In a free society, an income gap results from the success of some and the failure of others, and is, on the most part, fair. A rational, constructive way to diminish this gap is to increase the number of successful people by ensuring that everyone has the freedom and opportunity to earn an honest income. An irrational, destructive approach is to blame the successful, restrict their growth, and redistribute their property. Its proponents would never call it that, though — they prefer the familiar Orwellian “economic equality and justice,” and sometimes “fairness” for short. Resulting in state-sanctioned inequality, it punishes effort, rewards sloth, fosters corruption, and keeps people down by restricting their freedoms, which is neither just not fair.
That is why the only unfair income gap that deserves to be looked at in today’s U.S. economy is the gap between the market-based, non-union wages and the artificially inflated union wages — a gap that was deliberately created by twisting the arms of businesses, paying off politicians, and lobbying for anti-business regulations.
Observe an absurd charade: union-forced unequal pay for equal work has the blessing of the champions of “fairness” who like to preach equal pay for equal work, while all they really advocate is equal pay for unequal work — otherwise known as the communist principle “from each according to his abilities, to each according to his needs.” And these are the same people who can’t shut up about the unfairness of capitalism.
They argue that the gap wouldn’t exist if all workers joined in solidarity and demanded higher wages, benefits, and job guarantees — or, better yet, elected a government that would force the employers to pay up. Let’s test this theory and assume that, as of this morning, all Americans have become equally entitled to union-style wages and benefits. What happens next?
The prices will go up on all essential products. Unionized workers will lose their current advantages. Naturally, the unions will go on strike and use all means in their arsenal to upgrade their members to a “more equal” status. Once they’ve been upgraded, things will return to the old unequal ways — only now the cost of living will be much higher and the people’s savings accounts will be severely depreciated. The country will emerge from the pay hikes poorer than before.

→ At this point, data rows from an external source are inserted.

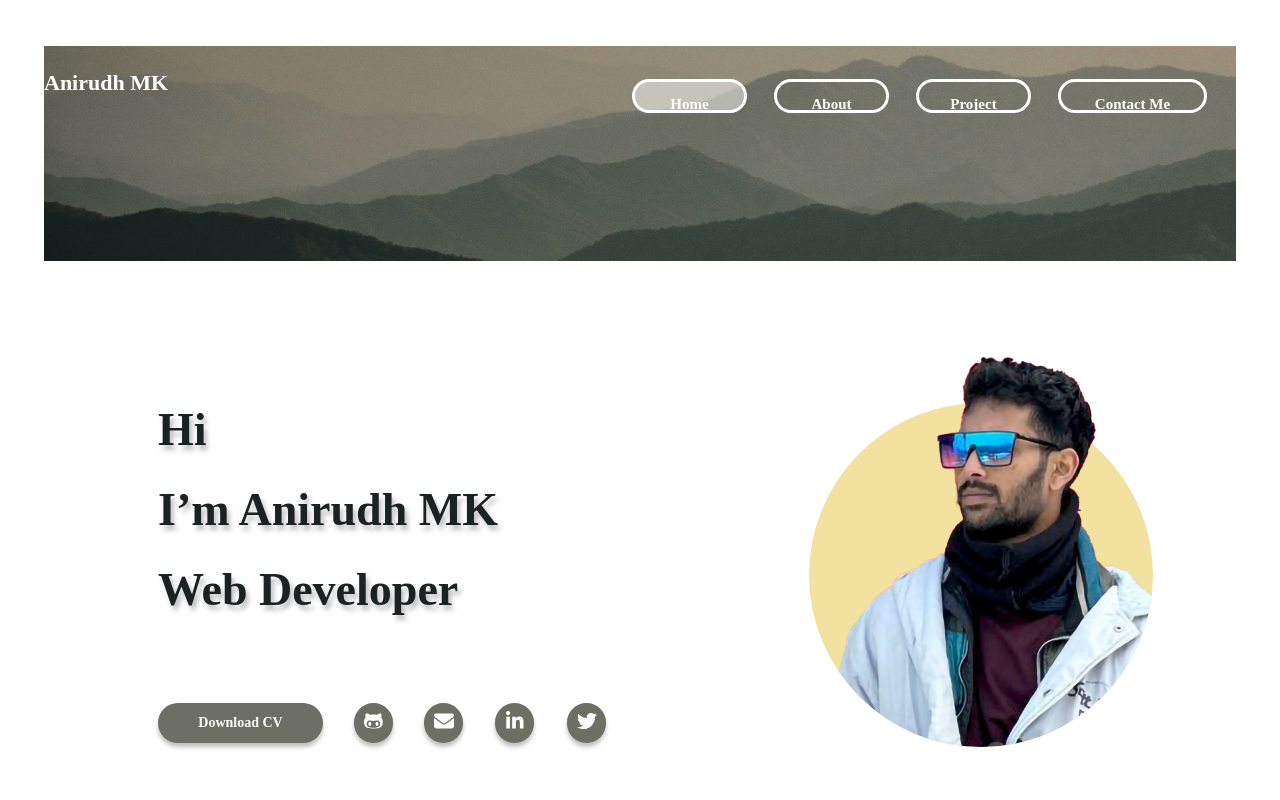
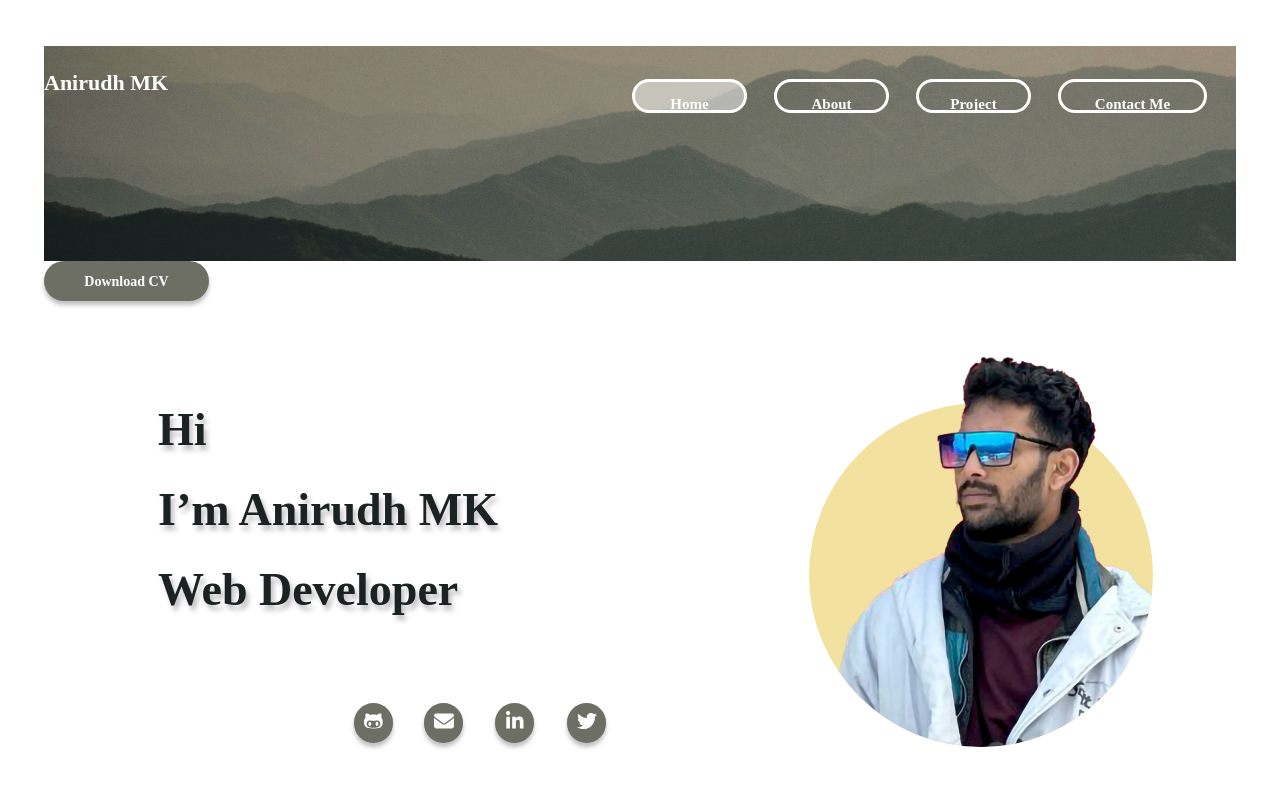
Before and after one commit to anirudh-mk/portfolio, a React (Vite) app: page / in a window 1280 px wide. Shown: the top 800 px of the page. Built offline with nearby package versions, Linux system fonts and the light colour scheme; no server answers.

Commit message:
optim:(TextButton)

```diff
--- a/src/Components/TextButton/TextButton.css
+++ b/src/Components/TextButton/TextButton.css
@@ -1,25 +1,22 @@
-.text-button{
+.text-button {
     width: 165px;
     height: 40px;
-    flex-shrink: 0;
     box-shadow: 0px 4px 4px rgba(0, 0, 0, 0.25);
     border-radius: 50px;
-    position: absolute;
-    align-items: center;
 }
-.text-button a{
+
+.text-button a {
     text-decoration: none;
 }
-.text-button p{
-    text-align: center;
+
+.text-button p {
     font-family: Poppins, Montserrat;
     font-size: 14px;
     font-style: normal;
     font-weight: 700;
-    line-height: 149.969%; /* 20.996px */
-    margin-top: 10px;
 }
-.text-button:hover{
+
+.text-button:hover {
     cursor: pointer;
-    transform: scale(1.1); /* Increase size on hover */
+    transform: scale(1.1);
 }
--- a/src/Components/TextButton/TextButton.jsx
+++ b/src/Components/TextButton/TextButton.jsx
@@ -1,14 +1,19 @@
-import React from 'react'
-import './TextButton.css'
+import React from "react";
+import "./TextButton.css";
 
-function TextButton({button_text, link, text_button_color, font_color, top, left}) {
+function TextButton({ button_text, link, text_button_color, font_color }) {
   return (
-    <div className='text-button' style={{backgroundColor:text_button_color, top:top, left:left}}>
-        <a href={link}>
-          <p style={{color:font_color}}>{button_text}</p>
-        </a>
+    <div
+      className="flex items-center justify-center text-button"
+      style={{
+        backgroundColor: text_button_color ? text_button_color : "#fff",
+      }}
+    >
+      <a href={link}>
+        <p style={{ color: font_color ? font_color : "#fff" }}>{button_text}</p>
+      </a>
     </div>
-  )
+  );
 }
 
-export default TextButton
+export default TextButton;
```
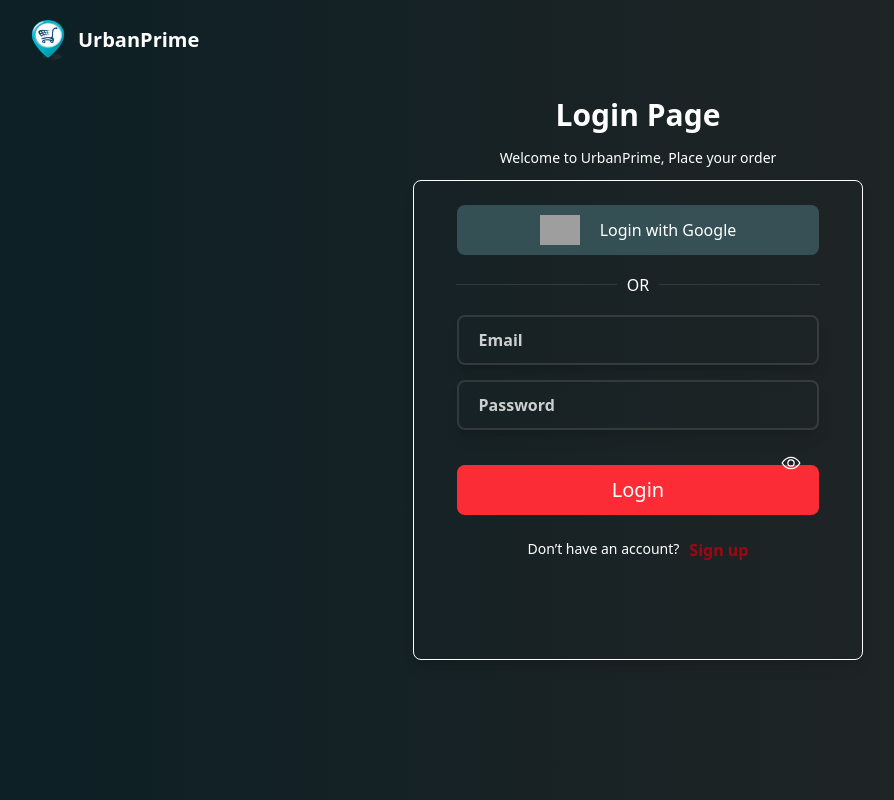
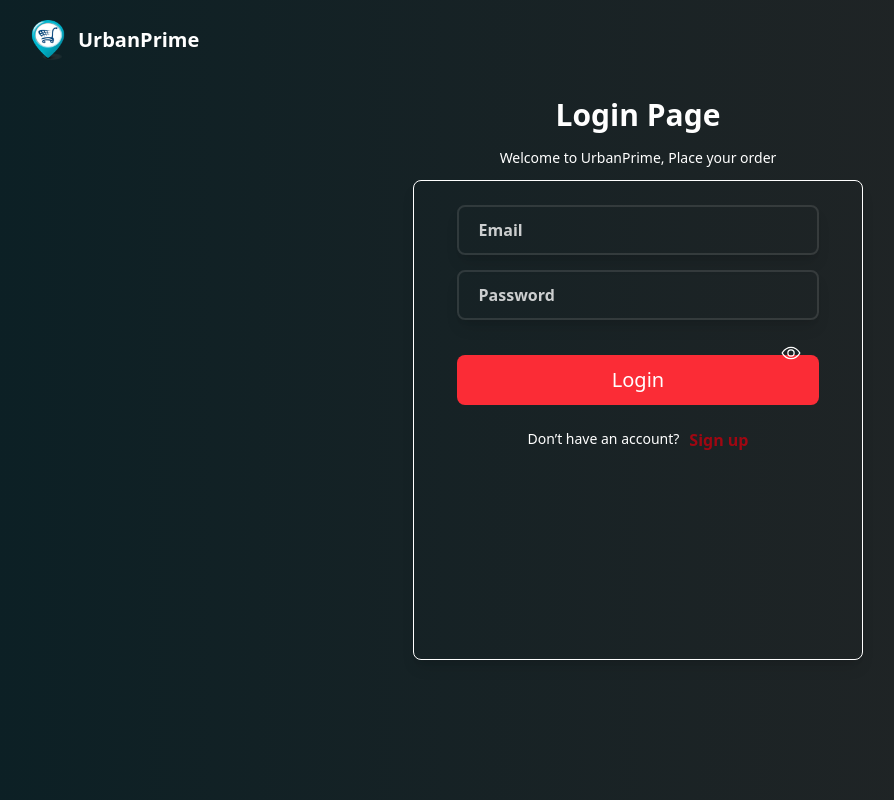
Before and after one commit to MohdNaasir/UrbanPrime, a React (Vite) app in the folder Ecommerce-main/frontend/: page /login in a window 1280 px wide. Shown: the whole page, without its empty margins (2-896 px from the left). Built offline with nearby package versions, Linux system fonts and the light colour scheme; no server answers; grey boxes are pictures that could not be loaded.

Commit message:
Update Login.jsx

```diff
--- a/Ecommerce-main/frontend/src/pages/Login.jsx
+++ b/Ecommerce-main/frontend/src/pages/Login.jsx
@@ -3,8 +3,8 @@ import { useNavigate } from "react-router-dom";
 import { IoEyeOffOutline, IoEyeOutline } from "react-icons/io5";
 import Logo from "../assets/vcart logo.png";
 import axios from "axios";
-import { signInWithPopup } from "firebase/auth";
-import { auth, provider } from "../utils/firebase";
+// import { signInWithPopup } from "firebase/auth";
+// import { auth, provider } from "../utils/firebase";
 import { AuthDataContext } from "../context/AuthContext";
 import { UserDataContext } from "../context/UserContext";
 
@@ -89,7 +89,7 @@ const Login = () => {
           className="w-[90%] h-[90%] flex flex-col items-center justify-start gap-[20px]"
         >
           {/* Google Login */}
-          <div
+          {/* <div
             onClick={googleLogin}
             className="w-[90%] h-[50px] rounded-lg flex items-center justify-center gap-5 py-6 cursor-pointer bg-[#42656cae] hover:bg-[#42656c] transition-all"
           >
@@ -103,14 +103,14 @@ const Login = () => {
             ) : (
               "Login with Google"
             )}
-          </div>
+          </div> */}
 
           {/* Divider */}
-          <div className="w-[100%] h-[20px] flex items-center justify-center gap-[10px]">
+          {/* <div className="w-[100%] h-[20px] flex items-center justify-center gap-[10px]">
             <div className="w-[40%] h-[1px] bg-[#96969635]"></div>
             OR
             <div className="w-[40%] h-[1px] bg-[#96969635]"></div>
-          </div>
+          </div> */}
 
           {/* Inputs */}
           <div className="w-[90%] flex flex-col items-center justify-center gap-[15px] relative">
```
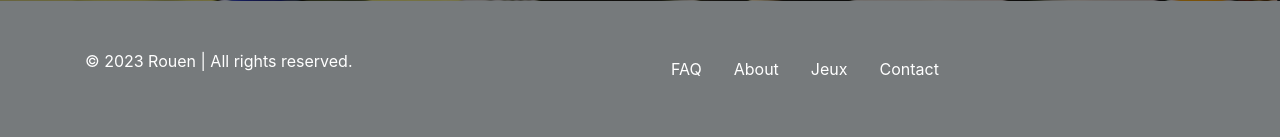
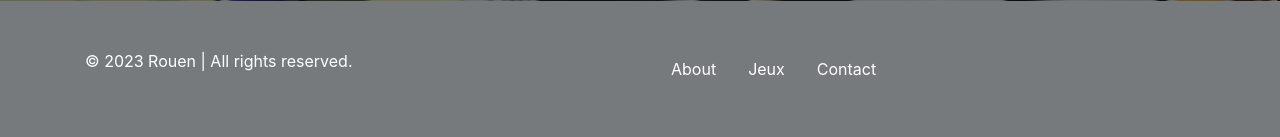
Before and after one commit to mortalla23/ProjetWeb, a PHP site: page /presen.php in a window 1280 px wide. Shown: the part 1099-1236 px from the top of the page. Run offline with PHP 8.4, Linux system fonts and the light colour scheme; some web fonts are replaced.

Commit message:
Boutons bas de page mis à jour

```diff
--- a/presen.php
+++ b/presen.php
@@ -76,17 +76,15 @@
             </div>
             <div class="col-6">
                 <ul class="nav text-center">
-                    <li class="nav-item">
-                        <a href="#" class="nav-link text-white">FAQ</a>
+
+                <li class="nav-item">
+                        <a href="presen.php" class="nav-link text-white">About</a>
                     </li>
                     <li class="nav-item">
-                        <a href="#" class="nav-link text-white">About</a>
+                        <a href="index.php" class="nav-link text-white">Jeux</a>
                     </li>
                     <li class="nav-item">
-                        <a href="#" class="nav-link text-white">Jeux</a>
-                    </li>
-                    <li class="nav-item">
-                        <a href="#" class="nav-link text-white">Contact</a>
+                        <a href="presen.php" class="nav-link text-white">Contact</a>
                     </li>
                 </ul>
             </div>
```
Also changed, not shown: index.php (+4 -6 lines), listjeux.php (+4 -6 lines).
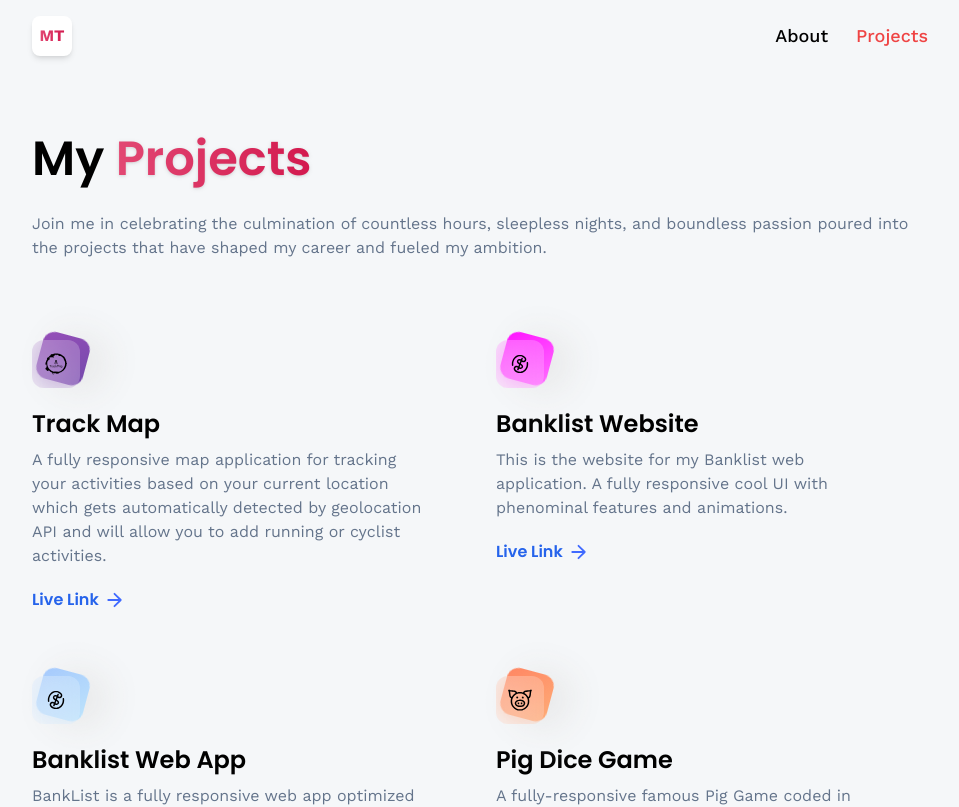
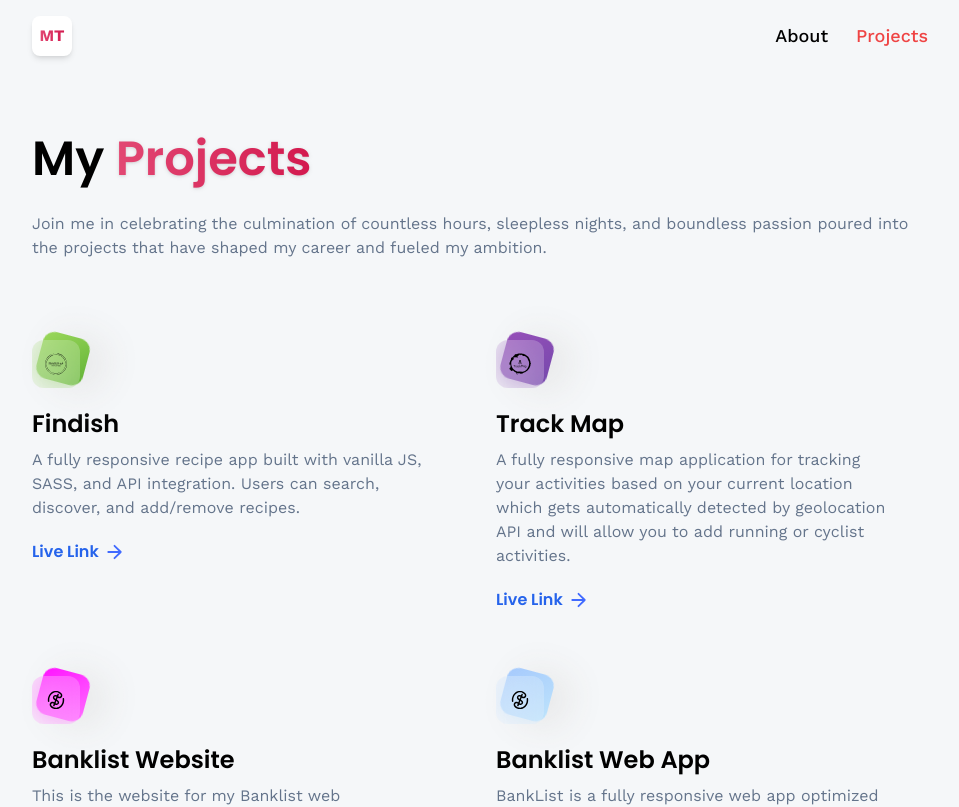
Before and after one commit to MatinT-SA/ThreeJS-portfolio, a React (Vite) app: page /#/projects in a window 1280 px wide. Shown: the top 807 px of the page, without its empty margins (160-1119 px from the left). Built offline with nearby package versions, Linux system fonts and the light colour scheme.

Commit message:
adding findish

```diff
--- a/src/assets/icons/index.js
+++ b/src/assets/icons/index.js
@@ -37,6 +37,7 @@ import banklistWebApp from './banklist.svg'
 import banklistWebsite from './banklist.svg'
 import pigDiceGame from './pigDiceGame.svg'
 import trackMap from './trackMap.svg'
+import findish from './findish.svg'
 
 export {
     css,
@@ -77,5 +78,6 @@ export {
     banklistWebApp,
     pigDiceGame,
     banklistWebsite,
-    trackMap
+    trackMap,
+    findish
 }
--- a/src/constants/index.js
+++ b/src/constants/index.js
@@ -27,7 +27,8 @@ import {
     pigDiceGame,
     banklistWebApp,
     banklistWebsite,
-    trackMap
+    trackMap,
+    findish
 } from "../assets/icons";
 
 import { sqlserver } from '../assets/icons';
@@ -188,6 +189,13 @@ export const socialLinks = [
 
 export const projects = [
     {
+        iconUrl: findish,
+        theme: 'btn-back-mint',
+        name: 'Findish',
+        description: 'A fully responsive recipe app built with vanilla JS, SASS, and API integration. Users can search, discover, and add/remove recipes.',
+        link: 'https://github.com/MatinT-SA/Findish',
+    },
+    {
         iconUrl: trackMap,
         theme: 'btn-back-purple',
         name: 'Track Map',
--- a/src/index.css
+++ b/src/index.css
@@ -158,6 +158,10 @@ body:has(.card[data-color="green"]:hover) {
     background: linear-gradient(135deg, #9d50bb -20%, #6e48aa 120%);
 }
 
+.block-container .btn-back-mint {
+    background: linear-gradient(135deg, #a8e063 -20%, #56ab2f 120%);
+}
+
 .block-container .btn-front {
     position: absolute;
     inset: 0;
```
Also changed, not shown: src/assets/icons/findish.svg (added).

And that will only be the tip of the iceberg. The unreasonably high cost of American products will make them less competitive internationally. To maintain a comfortable standard of living in a shrinking economy, Americans will increasingly rely on the influx of cheap products from countries that hadn’t been touched by the wage cycle. A skyrocketing trade imbalance will undermine America’s standing in the world. A greater number of American businesses will now be outsourcing jobs or hiring illegal migrants in order to stay afloat.
The worsening unemployment, economic recession, and the growing income gap — both domestic and international — as well as the media campaign blaming the crisis on greed, selfishness, and other evils of the free market, will rally more people under the banners of economic equality and redistribution. In the absence of articulate opposition, free enterprise will lose its former attractiveness and Americans will elect a socialist government that will nationalize key industries and begin openly to dismantle the framework of capitalism.
If you find such a dystopia frightening, I have news for you: it is already happening.